━━━ Supplied data

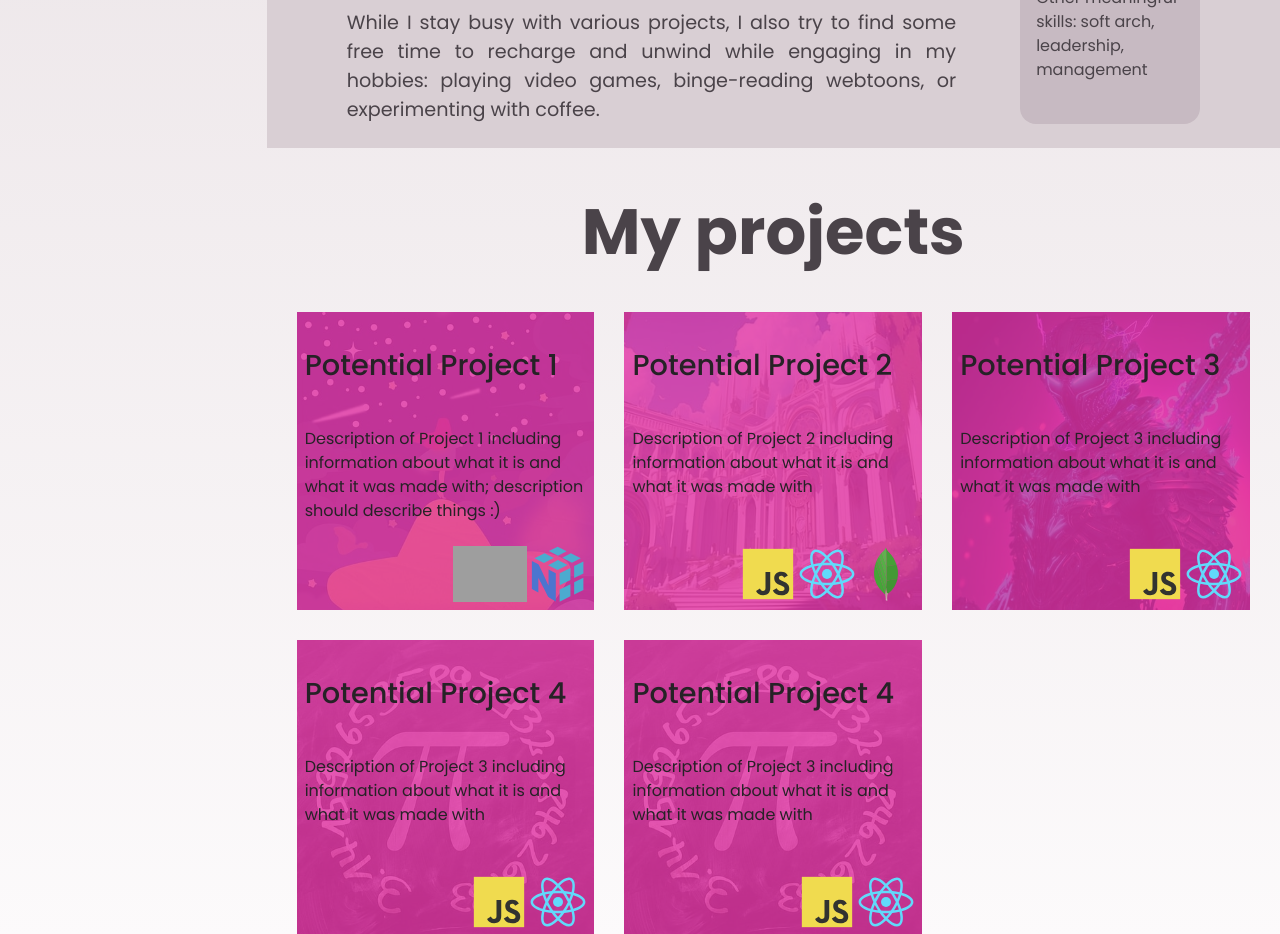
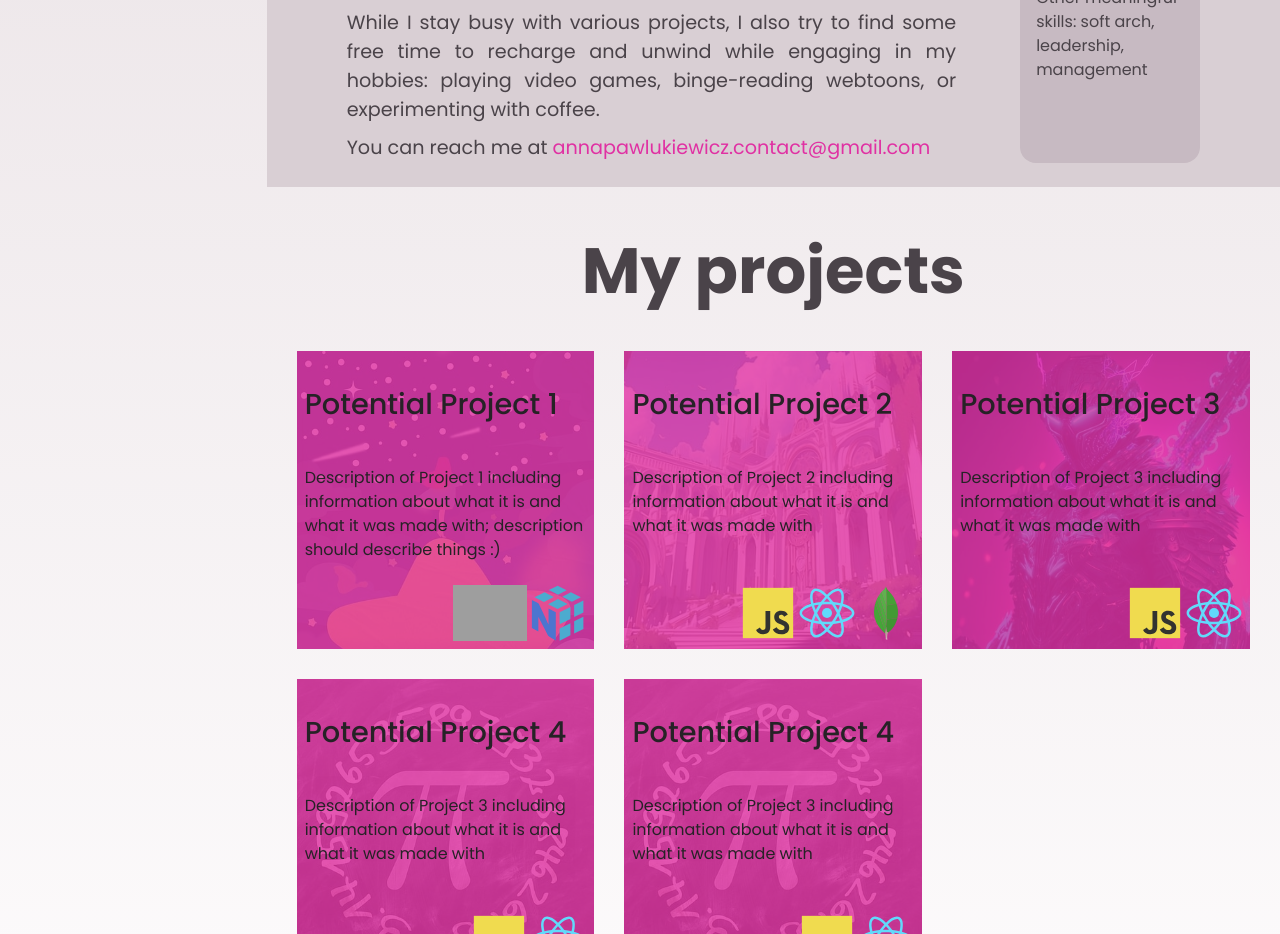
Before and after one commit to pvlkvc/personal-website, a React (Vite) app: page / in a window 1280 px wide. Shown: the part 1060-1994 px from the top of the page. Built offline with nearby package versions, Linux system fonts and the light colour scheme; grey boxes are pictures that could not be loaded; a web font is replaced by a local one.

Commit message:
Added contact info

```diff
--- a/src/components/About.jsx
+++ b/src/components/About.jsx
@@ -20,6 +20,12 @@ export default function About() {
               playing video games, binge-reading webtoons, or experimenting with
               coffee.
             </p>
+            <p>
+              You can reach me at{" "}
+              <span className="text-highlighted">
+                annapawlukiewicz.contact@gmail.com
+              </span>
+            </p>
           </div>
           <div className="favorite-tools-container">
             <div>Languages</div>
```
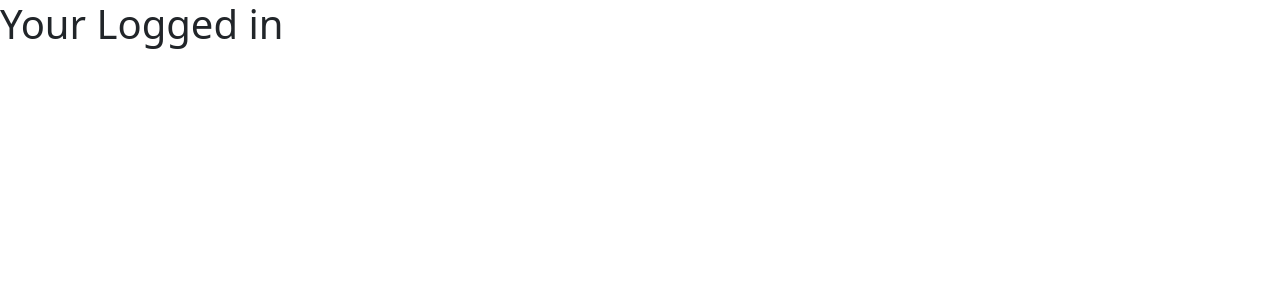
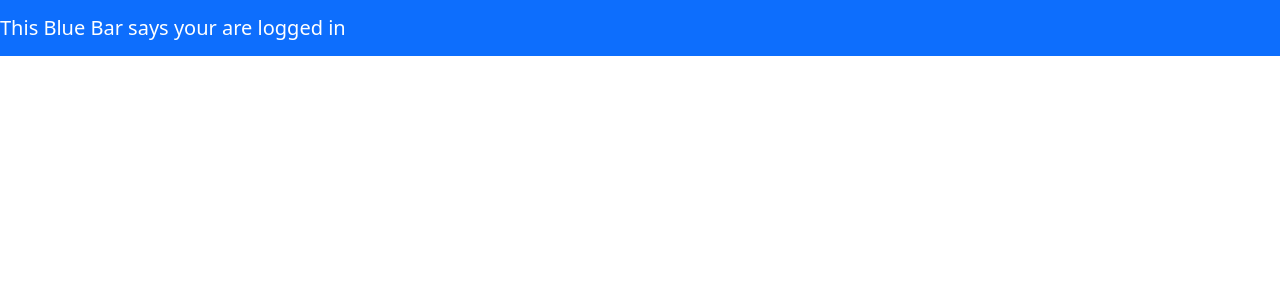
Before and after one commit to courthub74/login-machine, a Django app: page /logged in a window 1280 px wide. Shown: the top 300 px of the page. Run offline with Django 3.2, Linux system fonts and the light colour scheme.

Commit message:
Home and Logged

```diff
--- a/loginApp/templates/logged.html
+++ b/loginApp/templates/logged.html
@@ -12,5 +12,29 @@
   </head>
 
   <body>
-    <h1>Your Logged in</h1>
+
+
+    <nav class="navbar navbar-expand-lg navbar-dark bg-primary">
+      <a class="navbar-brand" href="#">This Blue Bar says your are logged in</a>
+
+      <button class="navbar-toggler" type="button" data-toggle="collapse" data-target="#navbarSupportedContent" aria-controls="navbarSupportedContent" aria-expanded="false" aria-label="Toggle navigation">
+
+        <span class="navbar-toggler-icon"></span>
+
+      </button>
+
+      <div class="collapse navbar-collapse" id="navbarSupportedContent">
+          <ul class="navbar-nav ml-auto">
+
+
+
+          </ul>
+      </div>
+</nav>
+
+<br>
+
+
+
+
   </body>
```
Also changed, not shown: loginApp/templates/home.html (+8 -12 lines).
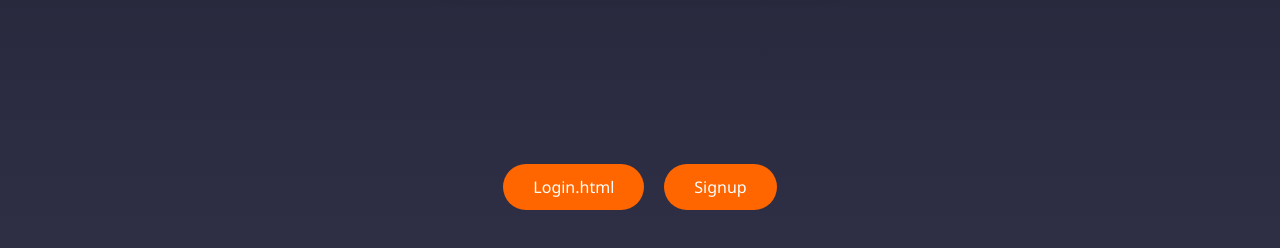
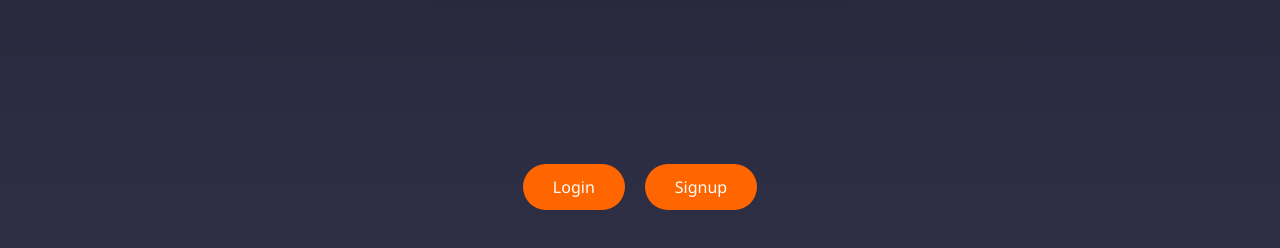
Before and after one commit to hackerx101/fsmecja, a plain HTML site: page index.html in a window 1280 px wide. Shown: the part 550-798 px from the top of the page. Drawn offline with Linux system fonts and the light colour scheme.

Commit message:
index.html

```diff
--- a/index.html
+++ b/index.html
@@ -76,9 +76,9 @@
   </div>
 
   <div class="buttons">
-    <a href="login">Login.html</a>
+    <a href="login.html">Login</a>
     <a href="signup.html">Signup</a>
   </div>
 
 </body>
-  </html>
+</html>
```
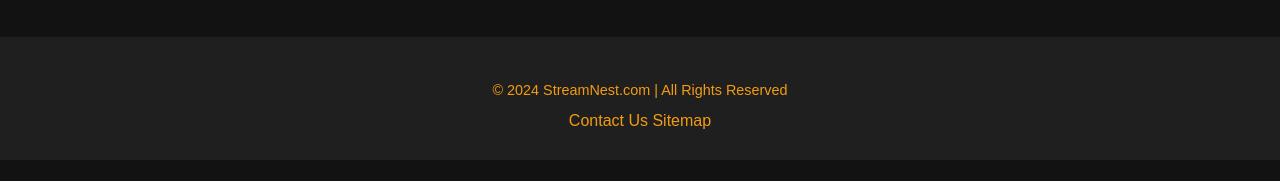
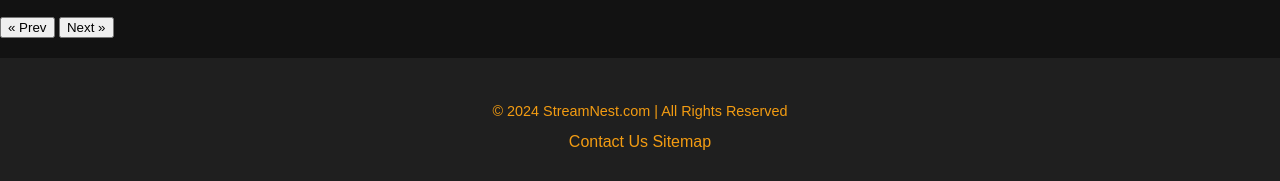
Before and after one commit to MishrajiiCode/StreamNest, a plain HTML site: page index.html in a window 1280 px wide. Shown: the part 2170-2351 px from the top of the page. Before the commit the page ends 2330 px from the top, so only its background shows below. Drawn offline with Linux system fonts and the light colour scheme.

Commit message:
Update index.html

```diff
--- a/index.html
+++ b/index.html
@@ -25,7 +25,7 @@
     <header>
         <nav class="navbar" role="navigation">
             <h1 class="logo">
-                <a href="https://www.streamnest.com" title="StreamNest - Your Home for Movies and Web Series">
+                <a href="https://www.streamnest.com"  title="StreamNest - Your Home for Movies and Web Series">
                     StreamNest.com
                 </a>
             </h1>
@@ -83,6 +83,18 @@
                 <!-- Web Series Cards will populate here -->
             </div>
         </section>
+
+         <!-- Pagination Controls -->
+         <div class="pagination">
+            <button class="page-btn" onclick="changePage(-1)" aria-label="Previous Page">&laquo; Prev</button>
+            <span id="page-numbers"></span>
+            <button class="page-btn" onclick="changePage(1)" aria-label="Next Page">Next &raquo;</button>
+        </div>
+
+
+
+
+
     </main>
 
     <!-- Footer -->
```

━━━━━━

■ **What you should do**:
Your answer is an exact copy of the records above, stripped of pictures.

■ **Answer to this problem**:
Before and after one commit to pvlkvc/personal-website, a React (Vite) app: page / in a window 1280 px wide. Shown: the part 1060-1994 px from the top of the page. Built offline with nearby package versions, Linux system fonts and the light colour scheme; grey boxes are pictures that could not be loaded; a web font is replaced by a local one.

Commit message:
Added contact info

```diff
--- a/src/components/About.jsx
+++ b/src/components/About.jsx
@@ -20,6 +20,12 @@ export default function About() {
               playing video games, binge-reading webtoons, or experimenting with
               coffee.
             </p>
+            <p>
+              You can reach me at{" "}
+              <span className="text-highlighted">
+                annapawlukiewicz.contact@gmail.com
+              </span>
+            </p>
           </div>
           <div className="favorite-tools-container">
             <div>Languages</div>
```
Before and after one commit to courthub74/login-machine, a Django app: page /logged in a window 1280 px wide. Shown: the top 300 px of the page. Run offline with Django 3.2, Linux system fonts and the light colour scheme.

Commit message:
Home and Logged

```diff
--- a/loginApp/templates/logged.html
+++ b/loginApp/templates/logged.html
@@ -12,5 +12,29 @@
   </head>
 
   <body>
-    <h1>Your Logged in</h1>
+
+
+    <nav class="navbar navbar-expand-lg navbar-dark bg-primary">
+      <a class="navbar-brand" href="#">This Blue Bar says your are logged in</a>
+
+      <button class="navbar-toggler" type="button" data-toggle="collapse" data-target="#navbarSupportedContent" aria-controls="navbarSupportedContent" aria-expanded="false" aria-label="Toggle navigation">
+
+        <span class="navbar-toggler-icon"></span>
+
+      </button>
+
+      <div class="collapse navbar-collapse" id="navbarSupportedContent">
+          <ul class="navbar-nav ml-auto">
+
+
+
+          </ul>
+      </div>
+</nav>
+
+<br>
+
+
+
+
   </body>
```
Also changed, not shown: loginApp/templates/home.html (+8 -12 lines).
Before and after one commit to hackerx101/fsmecja, a plain HTML site: page index.html in a window 1280 px wide. Shown: the part 550-798 px from the top of the page. Drawn offline with Linux system fonts and the light colour scheme.

Commit message:
index.html

```diff
--- a/index.html
+++ b/index.html
@@ -76,9 +76,9 @@
   </div>
 
   <div class="buttons">
-    <a href="login">Login.html</a>
+    <a href="login.html">Login</a>
     <a href="signup.html">Signup</a>
   </div>
 
 </body>
-  </html>
+</html>
```
Before and after one commit to MishrajiiCode/StreamNest, a plain HTML site: page index.html in a window 1280 px wide. Shown: the part 2170-2351 px from the top of the page. Before the commit the page ends 2330 px from the top, so only its background shows below. Drawn offline with Linux system fonts and the light colour scheme.

Commit message:
Update index.html

```diff
--- a/index.html
+++ b/index.html
@@ -25,7 +25,7 @@
     <header>
         <nav class="navbar" role="navigation">
             <h1 class="logo">
-                <a href="https://www.streamnest.com" title="StreamNest - Your Home for Movies and Web Series">
+                <a href="https://www.streamnest.com"  title="StreamNest - Your Home for Movies and Web Series">
                     StreamNest.com
                 </a>
             </h1>
@@ -83,6 +83,18 @@
                 <!-- Web Series Cards will populate here -->
             </div>
         </section>
+
+         <!-- Pagination Controls -->
+         <div class="pagination">
+            <button class="page-btn" onclick="changePage(-1)" aria-label="Previous Page">&laquo; Prev</button>
+            <span id="page-numbers"></span>
+            <button class="page-btn" onclick="changePage(1)" aria-label="Next Page">Next &raquo;</button>
+        </div>
+
+
+
+
+
     </main>
 
     <!-- Footer -->
```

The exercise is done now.